The Loire Valley is a vast region of France, known for its crisp, aromatic Muscadet, Sancerre and Vouvray; it’s the country’s leading producer of white wines. Our assignment was to blend a Sancerre Sauvignon Blanc from four specific sub soils, each displaying a different characteristic: Silex (minerality), Caillotes (fruity), Griottes (sweetness) and Terres Blanches (acidity). Tasted alone, each sample went a little this way or that way. Precisely blended they would result in a balanced wine.

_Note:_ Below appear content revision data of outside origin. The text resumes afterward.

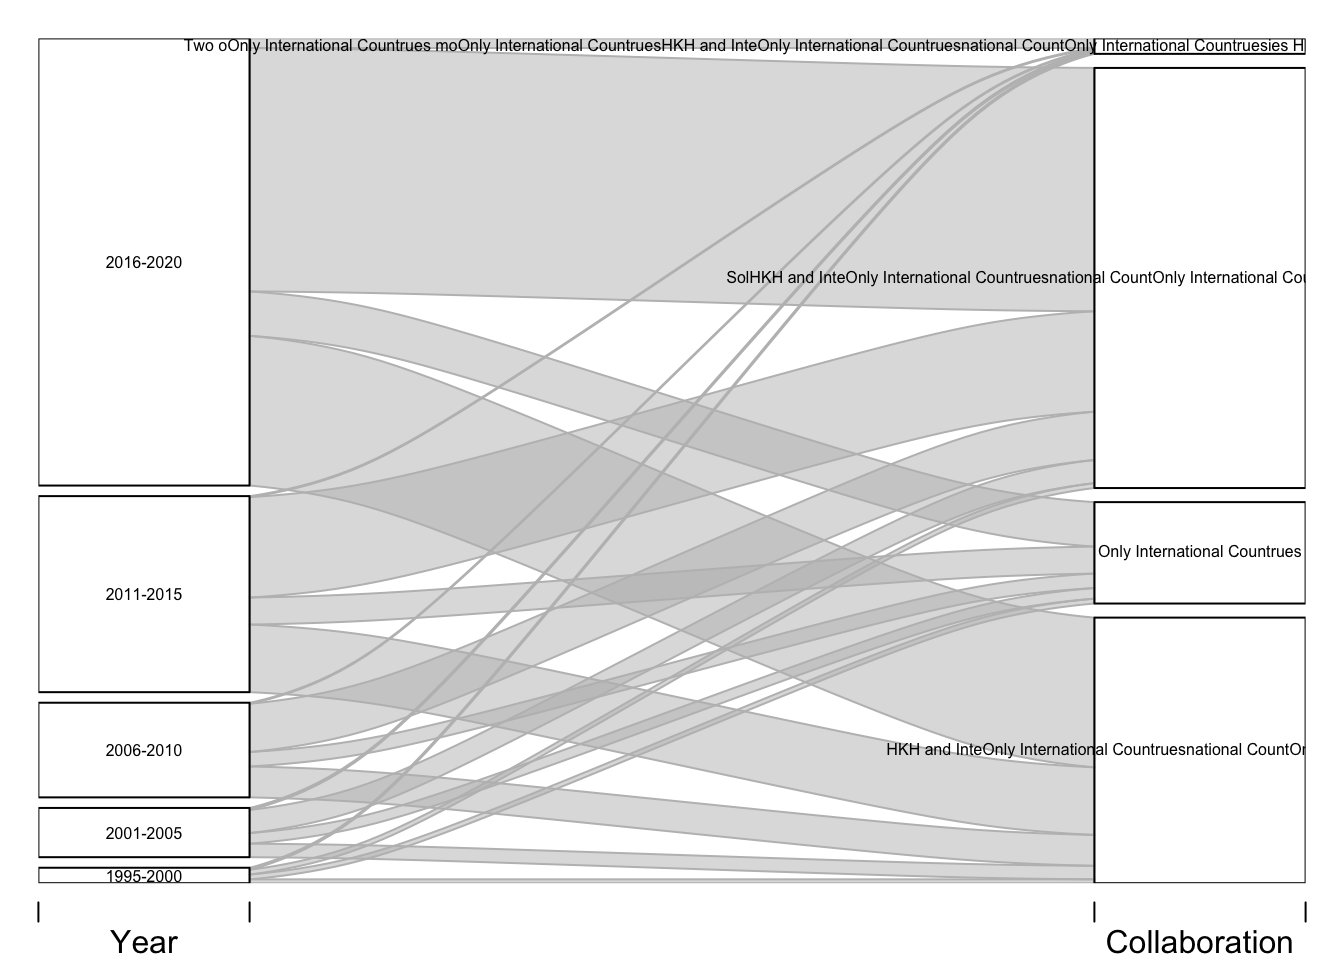
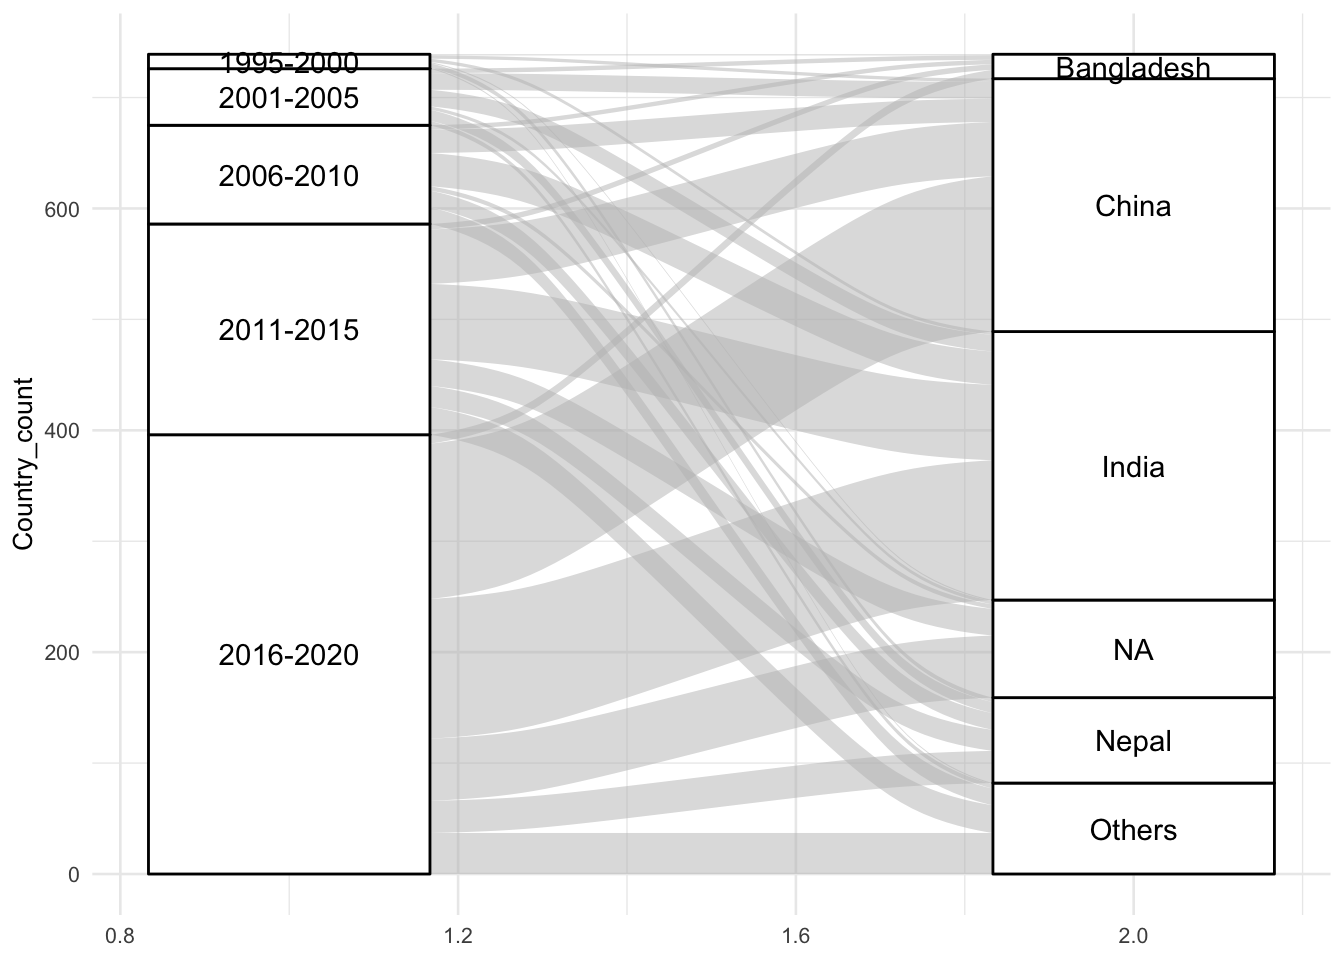
santey test comits (end of day)

diff --git a/docs/synthesis_HKH.html b/docs/synthesis_HKH.html
@@ -379,7 +379,7 @@ div.tocify {
 
 <p>
 <button type="button" class="btn btn-default btn-workflowr btn-workflowr-report" data-toggle="collapse" data-target="#workflowr-report">
-<span class="glyphicon glyphicon-list" aria-hidden="true"></span> workflowr <span class="glyphicon glyphicon-exclamation-sign text-danger" aria-hidden="true"></span>
+<span class="glyphicon glyphicon-list" aria-hidden="true"></span> workflowr <span class="glyphicon glyphicon-ok text-success" aria-hidden="true"></span>
 </button>
 </p>
 <div id="workflowr-report" class="collapse">
@@ -388,7 +388,7 @@ div.tocify {
 <a data-toggle="tab" href="#summary">Summary</a>
 </li>
 <li>
-<a data-toggle="tab" href="#checks"> Checks <span class="glyphicon glyphicon-exclamation-sign text-danger" aria-hidden="true"></span> </a>
+<a data-toggle="tab" href="#checks"> Checks <span class="glyphicon glyphicon-ok text-success" aria-hidden="true"></span> </a>
 </li>
 <li>
 <a data-toggle="tab" href="#versions">Past versions</a>
@@ -400,7 +400,7 @@ div.tocify {
 <strong>Last updated:</strong> 2020-06-05
 </p>
 <p>
-<strong>Checks:</strong> <span class="glyphicon glyphicon-ok text-success" aria-hidden="true"></span> 6 <span class="glyphicon glyphicon-exclamation-sign text-danger" aria-hidden="true"></span> 1
+<strong>Checks:</strong> <span class="glyphicon glyphicon-ok text-success" aria-hidden="true"></span> 7 <span class="glyphicon glyphicon-exclamation-sign text-danger" aria-hidden="true"></span> 0
 </p>
 <p>
 <strong>Knit directory:</strong> <code>mom-ag_services/</code> <span class="glyphicon glyphicon-question-sign" aria-hidden="true" title="This is the local directory in which the code in this file was executed."> </span>
@@ -416,12 +416,12 @@ This reproducible <a href="http://rmarkdown.rstudio.com">R Markdown</a> analysis
 <div class="panel panel-default">
 <div class="panel-heading">
 <p class="panel-title">
-<a data-toggle="collapse" data-parent="#workflowr-checks" href="#strongRMarkdownfilestronguncommittedchanges"> <span class="glyphicon glyphicon-exclamation-sign text-danger" aria-hidden="true"></span> <strong>R Markdown file:</strong> uncommitted changes </a>
+<a data-toggle="collapse" data-parent="#workflowr-checks" href="#strongRMarkdownfilestronguptodate"> <span class="glyphicon glyphicon-ok text-success" aria-hidden="true"></span> <strong>R Markdown file:</strong> up-to-date </a>
 </p>
 </div>
-<div id="strongRMarkdownfilestronguncommittedchanges" class="panel-collapse collapse">
+<div id="strongRMarkdownfilestronguptodate" class="panel-collapse collapse">
 <div class="panel-body">
-<p>The R Markdown file has unstaged changes. To know which version of the R Markdown file created these results, you’ll want to first commit it to the Git repo. If you’re still working on the analysis, you can ignore this warning. When you’re finished, you can run <code>wflow_publish</code> to commit the R Markdown file and build the HTML.</p>
+<p>Great! Since the R Markdown file has been committed to the Git repository, you know the exact version of the code that produced these results.</p>
 </div>
 </div>
 </div>
@@ -488,16 +488,16 @@ This reproducible <a href="http://rmarkdown.rstudio.com">R Markdown</a> analysis
 <div class="panel panel-default">
 <div class="panel-heading">
 <p class="panel-title">
-<a data-toggle="collapse" data-parent="#workflowr-checks" href="#strongRepositoryversionstrongahrefhttpsgithubcomKaranSShakyamomagservicestree677718ee8b81fd6fd01845f5c1457ec15270d7a8targetblank677718ea"> <span class="glyphicon glyphicon-ok text-success" aria-hidden="true"></span> <strong>Repository version:</strong> <a href="https://github.com/KaranSShakya/mom-ag_services/tree/677718ee8b81fd6fd01845f5c1457ec15270d7a8" target="_blank">677718e</a> </a>
+<a data-toggle="collapse" data-parent="#workflowr-checks" href="#strongRepositoryversionstrongahrefhttpsgithubcomKaranSShakyamomagservicestreeb641f8c10e89a4d14f11a9b4ccfd75601e2bbfe9targetblankb641f8ca"> <span class="glyphicon glyphicon-ok text-success" aria-hidden="true"></span> <strong>Repository version:</strong> <a href="https://github.com/KaranSShakya/mom-ag_services/tree/b641f8c10e89a4d14f11a9b4ccfd75601e2bbfe9" target="_blank">b641f8c</a> </a>
 </p>
 </div>
[2 lines of base64/hex data omitted]
 <div class="panel-body">
 <p>
 Great! You are using Git for version control. Tracking code development and connecting the code version to the results is critical for reproducibility.
 </p>
 <p>
-The results in this page were generated with repository version <a href="https://github.com/KaranSShakya/mom-ag_services/tree/677718ee8b81fd6fd01845f5c1457ec15270d7a8" target="_blank">677718e</a>. See the <em>Past versions</em> tab to see a history of the changes made to the R Markdown and HTML files.
+The results in this page were generated with repository version <a href="https://github.com/KaranSShakya/mom-ag_services/tree/b641f8c10e89a4d14f11a9b4ccfd75601e2bbfe9" target="_blank">b641f8c</a>. See the <em>Past versions</em> tab to see a history of the changes made to the R Markdown and HTML files.
 </p>
 <p>
 Note that you need to be careful to ensure that all relevant files for the analysis have been committed to Git prior to generating the results (you can use <code>wflow_publish</code> or <code>wflow_git_commit</code>). workflowr only checks the R Markdown file, but you know if there are other scripts or data files that it depends on. Below is the status of the Git repository when the results were generated:
@@ -510,16 +510,8 @@ Ignored files:
     Ignored:    analysis/.Rhistory
     Ignored:    code/.Rhistory
 
-Untracked files:
-    Untracked:  output/institution_countries.csv
-    Untracked:  output/~$excel-organize_final.xlsx
-    Untracked:  output/~$rd-organize-final.docx
-
 Unstaged changes:
-    Modified:   analysis/synthesis_HKH.Rmd
-    Modified:   code/syn_5-institute.R
-    Modified:   output/hkh-institution_unedited.csv
-    Deleted:    output/institution_country.csv
+    Modified:   code/syn_6-sankey.R
 
 </code></pre>
 <p>
@@ -558,6 +550,40 @@ Message
 </tr>
 </thead>
 <tbody>
+<tr>
+<td>
+Rmd
+</td>
+<td>
+<a href="https://github.com/KaranSShakya/mom-ag_services/blob/b641f8c10e89a4d14f11a9b4ccfd75601e2bbfe9/analysis/synthesis_HKH.Rmd" target="_blank">b641f8c</a>
+</td>
+<td>
+KaranSShakya
+</td>
+<td>
+2020-06-05
+</td>
+<td>
+sankey progress 1,2 axis
+</td>
+</tr>
+<tr>
+<td>
+html
+</td>
+<td>
+<a href="https://rawcdn.githack.com/KaranSShakya/mom-ag_services/b641f8c10e89a4d14f11a9b4ccfd75601e2bbfe9/docs/synthesis_HKH.html" target="_blank">b641f8c</a>
+</td>
+<td>
+KaranSShakya
+</td>
+<td>
+2020-06-05
+</td>
+<td>
+sankey progress 1,2 axis
+</td>
+</tr>
 <tr>
 <td>
 Rmd
@@ -1214,6 +1240,17 @@ Date
 <tbody>
 <tr>
 <td>
+<a href="https://github.com/KaranSShakya/mom-ag_services/blob/b641f8c10e89a4d14f11a9b4ccfd75601e2bbfe9/docs/figure/synthesis_HKH.Rmd/unnamed-chunk-5-1.png" target="_blank">b641f8c</a>
+</td>
+<td>
+KaranSShakya
+</td>
+<td>
+2020-06-05
+</td>
+</tr>
+<tr>
+<td>
 <a href="https://github.com/KaranSShakya/mom-ag_services/blob/2a263de987eac4101817533320d8b145e1d259bb/docs/figure/synthesis_HKH.Rmd/unnamed-chunk-5-1.png" target="_blank">2a263de</a>
 </td>
 <td>
@@ -1277,6 +1314,17 @@ Date
 <tbody>
 <tr>
 <td>
+<a href="https://github.com/KaranSShakya/mom-ag_services/blob/b641f8c10e89a4d14f11a9b4ccfd75601e2bbfe9/docs/figure/synthesis_HKH.Rmd/unnamed-chunk-6-1.png" target="_blank">b641f8c</a>
+</td>
+<td>
+KaranSShakya
+</td>
+<td>
+2020-06-05
+</td>
+</tr>
+<tr>
+<td>
 <a href="https://github.com/KaranSShakya/mom-ag_services/blob/2a263de987eac4101817533320d8b145e1d259bb/docs/figure/synthesis_HKH.Rmd/unnamed-chunk-6-1.png" target="_blank">2a263de</a>
 </td>
 <td>
@@ -1301,52 +1349,6 @@ KaranSShakya
 </table>
 </div>
 </div>
-<pre><code>$endpoints
-$endpoints[[1]]
-             [,1]        [,2]
- [1,] 0.000000000 0.004572804
- [2,] 0.010288809 0.016004813
- [3,] 0.004572804 0.010288809
- [4,] 0.016004813 0.018291215
- [5,] 0.030791215 0.046796029
- [6,] 0.059371239 0.086808063
- [7,] 0.046796029 0.059371239
- [8,] 0.086808063 0.089094465
- [9,] 0.101594465 0.138176895
-[10,] 0.155324910 0.212484958
-[11,] 0.138176895 0.155324910
-[12,] 0.212484958 0.213628159
-[13,] 0.226128159 0.306152226
-[14,] 0.338161853 0.457054753
-[15,] 0.306152226 0.338161853
-[16,] 0.457054753 0.458197954
-[17,] 0.470697954 0.647894103
-[18,] 0.700481348 0.988567990
-[19,] 0.647894103 0.700481348
-[20,] 0.988567990 1.000000000
-
-$endpoints[[2]]
-             [,1]        [,2]
- [1,] 0.000000000 0.004572804
- [2,] 0.467749699 0.473465704
- [3,] 0.331046931 0.336762936
- [4,] 0.981708785 0.983995187
- [5,] 0.004572804 0.020577617
- [6,] 0.473465704 0.500902527
- [7,] 0.336762936 0.349338147
- [8,] 0.983995187 0.986281588
- [9,] 0.020577617 0.057160048
-[10,] 0.500902527 0.558062575
-[11,] 0.349338147 0.366486161
-[12,] 0.986281588 0.987424789
-[13,] 0.057160048 0.137184116
-[14,] 0.558062575 0.676955475
-[15,] 0.366486161 0.398495788
-[16,] 0.987424789 0.988567990
-[17,] 0.137184116 0.314380265
-[18,] 0.676955475 0.965042118
-[19,] 0.398495788 0.451083032
-[20,] 0.988567990 1.000000000</code></pre>
 <hr />
 <br>
 <p>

While we didn’t don lab coats, we did have graded beakers for pouring and measuring.  After a welcome toast with Château de Cleray Muscadet Sevre et Maine, Pierre-Jean gave us a short, efficient overview of the different sub soils in the region and how they impacted the essences of the grapes. Then, we all started pouring, mixing and tasting the four samples to create our own blends. Pierre Jean walked the room tasting and evaluating each example. Two of us were “quite close.” Alas, my version lacked enough acidity. Finally we tasted Sauvion’s Sancerre blend. Voila!

We concluded with a tasting of Sauvion’s 2011 Sancerre with shrimp salad and asparagus, Muscadet with pea and potato samosas, Vouvray with peekytoe crab salad with fennel and Rose d’Anjou with grilled beef and pickled vegetables, plus lots of other tasty nibbles that paired with all the wines.

My takeaway from the evening was this: The soil, the sun, the wind the elevation and other elements of nature provide the raw ingredients to worth with. Blending a wine is one part science, one part sensory and one part winemaker smarts.

I am a far better wine drinker than wine maker, and Pierre-JeanSauvion is a master at both.